Left: Curtis Robinson and Bob Stanhope talk shop around the fire after a few laps in the rain. Right: CGP has it's fair share of trail-side decoration, logging themed, of course.
Evan "the intern" Young has plenty of style to keep up with the bosses.
Left to right: Dylan Dunkerton, Darren Hemstreet, Curtis Robinson, Evan Young.
West Sechelt's new Sniper trail has a little bit of everything: Loam, rocks, wood and ocean views.

West Sechelt

Evan Young leads Curtis Robinson into fast and loamy corner on Sniper.
Sniper has unexpected features, including some gaps to wood and head-high skinny. Dylan Dunkerton gives every feature a little bit of extra style.
The Painted Boat is in Gerrans Bay, inbetween West Sechelt and Earls Cove. It's the perfect place to relax after a long day of riding.

The next town of any size along the Sunshine Coast tour is Powell River, but there are plenty of places to stop along the way. The Painted Boat Resort, in the heart of Madiera Park and boasting a full spa, hot tub, pool and overlooking views of Gerrans Bay, is perfect for a relaxing night’s stay with and has opportunities for some plush rest and de-stressing—and great preparation for the bounty of riding ahead.

It’s one more ferry ride from the Painted Boat to Powell River, an hour-long chug between Earls Cove and Saltry Bay, followed by a 30-kilometer drive to the city’s down town.
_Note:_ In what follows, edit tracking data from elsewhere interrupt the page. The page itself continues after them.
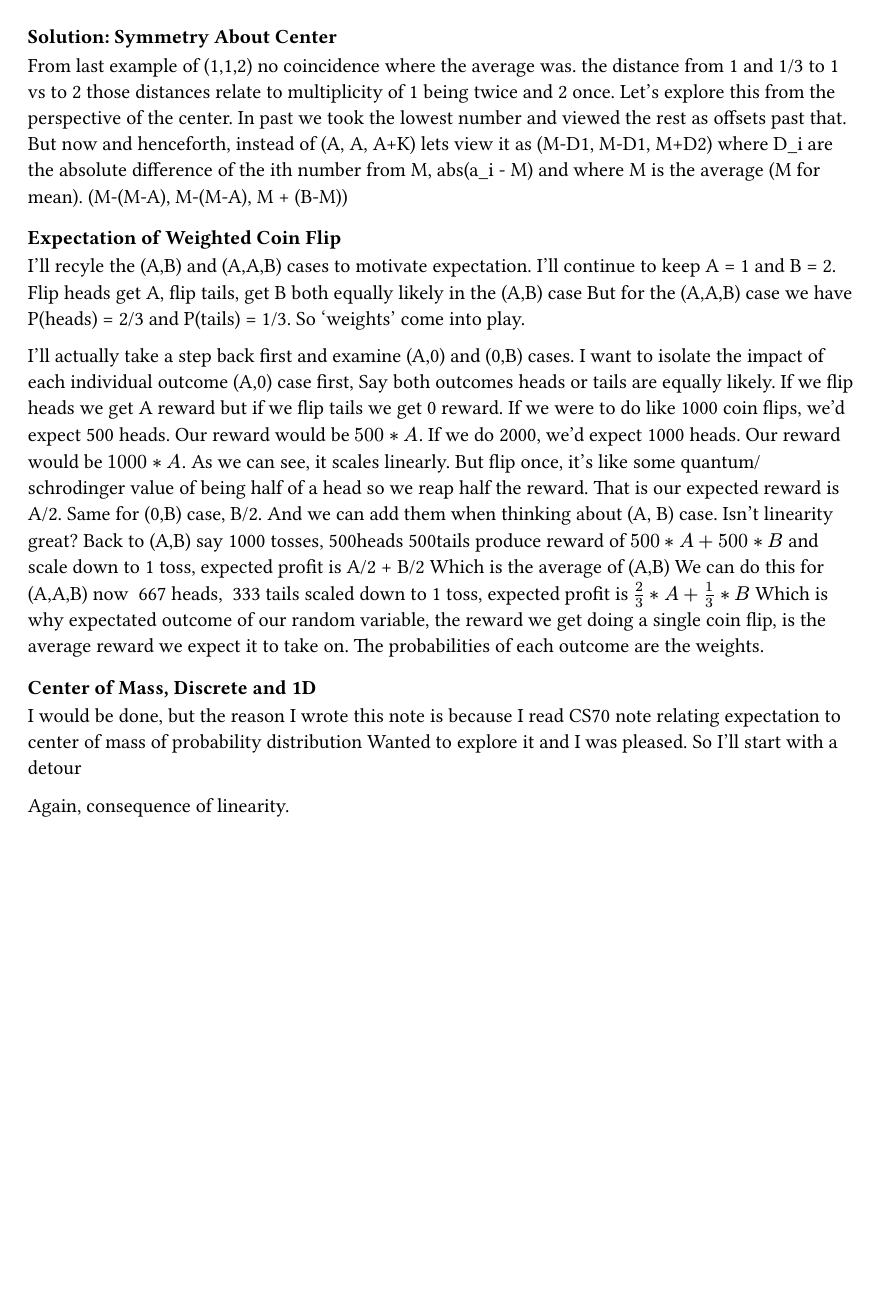
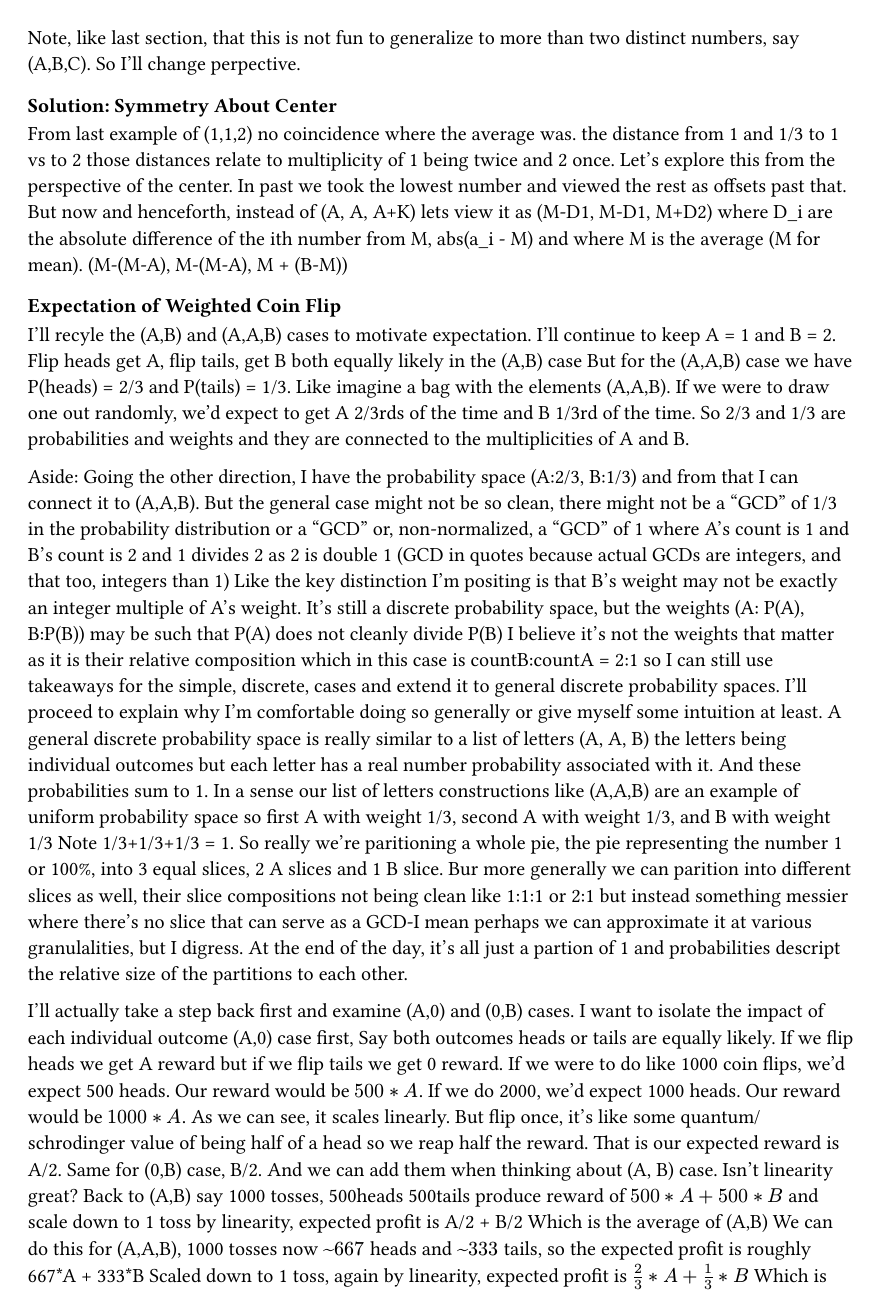
Before and after one commit to avtarted/notes, a Typst document (math/ExpectationAverageCenterOfMass.typ): page 3 of 3 before the commit and page 3 of 4 after it. The pictures show the PDF file math/ExpectationAverageCenterOfMass.pdf that the author committed with the source.

Commit message:
Expound more on the expectation section

```diff
--- a/math/ExpectationAverageCenterOfMass.typ
+++ b/math/ExpectationAverageCenterOfMass.typ
@@ -68,6 +70,6 @@ And plugging this back in yields the desired (N-1)/N
 
 Let's test this problem transformation to our (A,B,C) case?
-$ avg(A,B,C) = A + 2/3 * avg(B,C) $
+$ avg(A,B,C) = A + 2/3 * avg(B-A,C-A) $
 Let me work this out with $(1,2,3)$ which I clearly know must be 2.
 Indeed, expanding it all out, the math checks out $1 + 2/3*(1+1/2) = 2$
 
@@ -97,7 +99,23 @@ and where M is the average (M for mean). (M-(M-A), M-(M-A), M + (B-M))
 === Expectation of Weighted Coin Flip
 I'll recyle the (A,B) and (A,A,B) cases to motivate expectation. I'll continue to keep A = 1 and B = 2.
 Flip heads get A, flip tails, get B both equally likely in the (A,B) case
-But for the (A,A,B) case we have P(heads) = 2/3 and P(tails) = 1/3. So 'weights' come into play.
+But for the (A,A,B) case we have P(heads) = 2/3 and P(tails) = 1/3.
+Like imagine a bag with the elements (A,A,B). If we were to draw one out randomly, we'd expect to get A 2/3rds of the time and B 1/3rd of the time.
+So 2/3 and 1/3 are probabilities and weights and they are connected to the multiplicities of A and B.
+
+Aside: Going the other direction, I have the probability space (A:2/3, B:1/3) and from that I can connect it to (A,A,B).
+But the general case might not be so clean, there might not be a "GCD" of 1/3 in the probability distribution or a "GCD" or, non-normalized, a "GCD" of 1 where A's count is 1 and B's count is 2 and 1 divides 2 as 2 is double 1 (GCD in quotes because actual GCDs are integers, and that too, integers than 1)
+Like the key distinction I'm positing is that B's weight may not be exactly an integer multiple of A's weight.
+It's still a discrete probability space, but the weights (A: P(A), B:P(B)) may be such that P(A) does not cleanly divide P(B)
+I believe it's not the weights that matter as it is their relative composition which in this case is countB:countA = 2:1
+so I can still use takeaways for the simple, discrete, cases and extend it to general discrete probability spaces.
+I'll proceed to explain why I'm comfortable doing so generally or give myself some intuition at least.
+A general discrete probability space is really similar to a list of letters (A, A, B) the letters being individual outcomes but each letter has a real number probability associated with it.
+And these probabilities sum to 1.
+In a sense our list of letters constructions like (A,A,B) are an example of uniform probability space so first A with weight 1/3, second A with weight 1/3, and B with weight 1/3
+Note 1/3+1/3+1/3 = 1. So really we're paritioning a whole pie, the pie representing the number 1 or 100%, into 3 equal slices, 2 A slices and 1 B slice.
+Bur more generally we can parition into different slices as well, their slice compositions not being clean like 1:1:1 or 2:1 but instead something messier where there's no slice that can serve as a GCD-I mean perhaps we can approximate it at various granulalities, but I digress.
+At the end of the day, it's all just a partion of 1 and probabilities descript the relative size of the partitions to each other.
 
 I'll actually take a step back first and examine (A,0) and (0,B) cases. I want to isolate the impact of each individual outcome
 (A,0) case first, Say both outcomes heads or tails are equally likely. If we flip heads we get A reward but if we flip tails we get 0 reward.
@@ -111,2 +128,2 @@ We can do this for (A,A,B) now ~667 heads, ~333 tails scaled down to 1 toss, exp
-Which is why expectated outcome of our random variable, the reward we get doing a single coin flip, is the average reward we expect it to take on.
-The probabilities of each outcome are the weights.
+We can do this for (A,A,B), 1000 tosses now $~667$ heads and $~333$ tails, so the expected profit is roughly 667*A + 333*B
+Scaled down to 1 toss, again by linearity, expected profit is $2/3 * A + 1/3 * B$
```
Also changed, not shown: math/ExpectationAverageCenterOfMass.pdf, math/ExpectationAverageCenterOfMass.typ (14 more changed lines).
Powell River is slightly larger than the other towns on the coast—although it’s a mere 13,000 people—and feels more like a tourist destination than a mountain biking town. However, what gives it away are the countless cars with bike racks lining the street. And just like Roberts Creek, the small town eateries rival any five star restaurants. Costa Del Sol is a tiny (we’re talking six tables) taco restaurant in the heart of town with mojitos that rival the best. Across the street is the Coastal Cookery, a Pacific Northwest fusion style restaurant with dishes ranging from smoked duck wings to red thai curry to salmon burgers, and a tap variety capable of satisfying any mountain biker. The Old Courthouse Inn is a bed and breakfast in the Historic Townsite District of Powell River and an excellent place to stay while cruising through town.
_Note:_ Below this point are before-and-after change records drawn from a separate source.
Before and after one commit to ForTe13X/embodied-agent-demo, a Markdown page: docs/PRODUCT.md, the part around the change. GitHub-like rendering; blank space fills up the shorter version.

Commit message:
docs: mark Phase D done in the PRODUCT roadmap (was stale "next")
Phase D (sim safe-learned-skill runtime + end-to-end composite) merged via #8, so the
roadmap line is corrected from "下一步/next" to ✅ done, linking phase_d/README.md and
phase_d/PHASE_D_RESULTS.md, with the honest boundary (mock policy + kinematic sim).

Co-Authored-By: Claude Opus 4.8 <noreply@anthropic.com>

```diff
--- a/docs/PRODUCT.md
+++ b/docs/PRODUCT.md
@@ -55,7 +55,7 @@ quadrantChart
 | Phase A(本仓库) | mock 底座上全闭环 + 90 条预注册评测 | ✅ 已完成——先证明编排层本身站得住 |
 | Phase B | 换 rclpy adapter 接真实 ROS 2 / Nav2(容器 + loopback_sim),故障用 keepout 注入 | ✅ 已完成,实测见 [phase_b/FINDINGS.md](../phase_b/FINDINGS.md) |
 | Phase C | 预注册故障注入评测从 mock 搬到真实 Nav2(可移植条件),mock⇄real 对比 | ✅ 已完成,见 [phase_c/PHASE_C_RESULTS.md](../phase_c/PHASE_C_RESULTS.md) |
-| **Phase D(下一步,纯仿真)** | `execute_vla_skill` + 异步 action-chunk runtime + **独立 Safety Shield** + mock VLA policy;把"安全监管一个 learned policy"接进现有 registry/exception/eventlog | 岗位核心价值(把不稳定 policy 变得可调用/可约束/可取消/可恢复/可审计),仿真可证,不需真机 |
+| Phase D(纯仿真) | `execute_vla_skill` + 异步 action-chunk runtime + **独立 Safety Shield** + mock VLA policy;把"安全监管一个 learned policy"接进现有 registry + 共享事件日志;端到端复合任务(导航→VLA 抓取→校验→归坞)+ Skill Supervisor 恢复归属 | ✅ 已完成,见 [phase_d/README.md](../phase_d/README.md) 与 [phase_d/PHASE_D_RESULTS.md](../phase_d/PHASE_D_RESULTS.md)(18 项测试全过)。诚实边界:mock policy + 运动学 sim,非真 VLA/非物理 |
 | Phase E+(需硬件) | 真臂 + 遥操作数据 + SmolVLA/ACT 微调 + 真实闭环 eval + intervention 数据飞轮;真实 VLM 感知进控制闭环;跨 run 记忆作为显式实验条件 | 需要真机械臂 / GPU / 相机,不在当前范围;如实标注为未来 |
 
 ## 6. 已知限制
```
The local trail system, the Duck Lake network, is unique in that it’s built and managed by efforts between local advocacy groups for two user types: the Bloody Old Men’s Brigade (the BOMB squad), a group of retirees that build trails, and the Chain Gang, whose countless hours on the ground and extensive cooperation with the area’s logging companies have made Duck Lake possible. The Duck Lake network is mostly XC-style trails, but they can be just as fun at high speeds thanks to their mix of flow and tech. The jewel of the network is Aloha, a multidirectional trail with plenty of quick corners, beautiful bridges, and built in tiki bar. It’s a new trail, but has already garnered enough acclaim to become a section of the the BC Bike Race coming through Powell River.

Powell River's infamous locals. From left to right: Thomas Molenaar, Heather wall, Ron Diprose, Linda Diprose, Wayne Brewer.

Powell River

Thomas Molenaar dips into Blackwater, whick connects to Aloha, a miltidirectional trail built for the BC Bike Race.
Left: Every trail needs it's own decoration. Right: Heather Wall, Linda Diprose and Ron Diprose loop over and under on Aloha's bridge.
Thomas Molenaar enjoys Powell River's new pumptrack, a recent addition that has several different lines and wood features. The park also has the first poured concrete pumptrack in North America.
Coastal Cookery and Costa Del Sol have some amazing eats, right on mainstreet in the heart of Powell River
Left: The Old Courthouse Inn is filed with all sorts of antique photos and memorabilia, a look into the provious generations of Powell River, overlooking the water. Right: Kelly Belanger and JP Brosseau own and operate the Inn.

The sunshine, coast line and trails undoubtedly continue past Powell River, however, this tends to be either a turnaround point or a left hand turn and ferry ride to Vancouver Island for most people. The Sunshine Coast’s communities—just like its trails—need to be experienced to be appreciated, and after a day or two, it’s very apparent they’re as unique and hospitable as anywhere else in British Columbia, with less crowds and more fresh air. It’s a destination that should be on every mountain biker’s list, and it’s just a ferry ride away.